_Edit difference data:_
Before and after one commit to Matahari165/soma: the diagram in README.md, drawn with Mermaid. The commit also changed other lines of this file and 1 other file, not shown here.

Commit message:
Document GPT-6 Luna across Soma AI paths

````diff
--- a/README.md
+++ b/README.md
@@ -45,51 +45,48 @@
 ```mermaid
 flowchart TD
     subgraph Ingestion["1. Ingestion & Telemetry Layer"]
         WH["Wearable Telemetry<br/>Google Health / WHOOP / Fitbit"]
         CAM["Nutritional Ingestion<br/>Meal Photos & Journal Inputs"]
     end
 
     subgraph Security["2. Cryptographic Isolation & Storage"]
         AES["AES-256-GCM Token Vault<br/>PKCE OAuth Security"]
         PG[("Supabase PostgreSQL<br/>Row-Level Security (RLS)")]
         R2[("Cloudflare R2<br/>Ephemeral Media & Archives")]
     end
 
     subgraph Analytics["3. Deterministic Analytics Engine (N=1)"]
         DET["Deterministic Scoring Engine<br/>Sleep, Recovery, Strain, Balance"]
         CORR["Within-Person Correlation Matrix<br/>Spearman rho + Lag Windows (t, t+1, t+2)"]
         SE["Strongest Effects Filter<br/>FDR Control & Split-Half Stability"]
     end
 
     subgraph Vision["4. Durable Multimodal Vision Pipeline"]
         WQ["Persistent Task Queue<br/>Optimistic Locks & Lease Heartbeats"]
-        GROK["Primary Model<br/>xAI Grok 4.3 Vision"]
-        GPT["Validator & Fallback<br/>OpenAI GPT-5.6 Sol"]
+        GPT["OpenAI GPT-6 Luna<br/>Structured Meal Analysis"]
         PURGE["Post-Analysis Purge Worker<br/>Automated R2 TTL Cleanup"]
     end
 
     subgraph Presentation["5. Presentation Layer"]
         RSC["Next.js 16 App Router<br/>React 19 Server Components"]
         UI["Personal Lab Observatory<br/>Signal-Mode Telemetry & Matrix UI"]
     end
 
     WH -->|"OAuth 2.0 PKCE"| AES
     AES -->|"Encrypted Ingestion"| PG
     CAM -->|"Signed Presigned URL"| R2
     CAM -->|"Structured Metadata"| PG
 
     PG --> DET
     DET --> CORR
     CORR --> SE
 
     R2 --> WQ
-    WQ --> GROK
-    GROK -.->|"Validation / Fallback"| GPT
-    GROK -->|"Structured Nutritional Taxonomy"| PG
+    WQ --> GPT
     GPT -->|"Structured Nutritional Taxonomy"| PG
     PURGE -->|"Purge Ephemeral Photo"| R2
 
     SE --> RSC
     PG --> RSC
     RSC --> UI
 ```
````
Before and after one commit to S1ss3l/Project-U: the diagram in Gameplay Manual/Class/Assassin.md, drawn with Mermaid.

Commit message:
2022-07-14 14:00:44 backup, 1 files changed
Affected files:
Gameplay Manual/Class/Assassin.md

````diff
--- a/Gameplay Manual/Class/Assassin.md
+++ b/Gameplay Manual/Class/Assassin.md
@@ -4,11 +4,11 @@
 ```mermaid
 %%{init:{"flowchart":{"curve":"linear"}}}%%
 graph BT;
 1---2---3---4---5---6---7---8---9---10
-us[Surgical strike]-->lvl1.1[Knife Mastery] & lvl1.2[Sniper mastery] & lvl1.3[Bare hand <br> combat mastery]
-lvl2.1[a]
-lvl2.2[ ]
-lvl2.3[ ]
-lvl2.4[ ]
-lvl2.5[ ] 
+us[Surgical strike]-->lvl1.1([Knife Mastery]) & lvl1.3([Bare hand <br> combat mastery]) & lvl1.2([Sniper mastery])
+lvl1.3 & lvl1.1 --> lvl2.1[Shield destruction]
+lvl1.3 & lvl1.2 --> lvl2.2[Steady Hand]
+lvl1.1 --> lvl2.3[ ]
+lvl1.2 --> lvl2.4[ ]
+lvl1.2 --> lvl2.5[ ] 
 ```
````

_Try it:_ The span to print begins at the line containing "1---2---3---4---5---6---7---8---9---10" and ends at the final line of the entries; print it exactly and print nothing else.

_Task solution:_
 1---2---3---4---5---6---7---8---9---10
-us[Surgical strike]-->lvl1.1[Knife Mastery] & lvl1.2[Sniper mastery] & lvl1.3[Bare hand <br> combat mastery]
-lvl2.1[a]
-lvl2.2[ ]
-lvl2.3[ ]
-lvl2.4[ ]
-lvl2.5[ ] 
+us[Surgical strike]-->lvl1.1([Knife Mastery]) & lvl1.3([Bare hand <br> combat mastery]) & lvl1.2([Sniper mastery])
+lvl1.3 & lvl1.1 --> lvl2.1[Shield destruction]
+lvl1.3 & lvl1.2 --> lvl2.2[Steady Hand]
+lvl1.1 --> lvl2.3[ ]
+lvl1.2 --> lvl2.4[ ]
+lvl1.2 --> lvl2.5[ ] 
 ```
````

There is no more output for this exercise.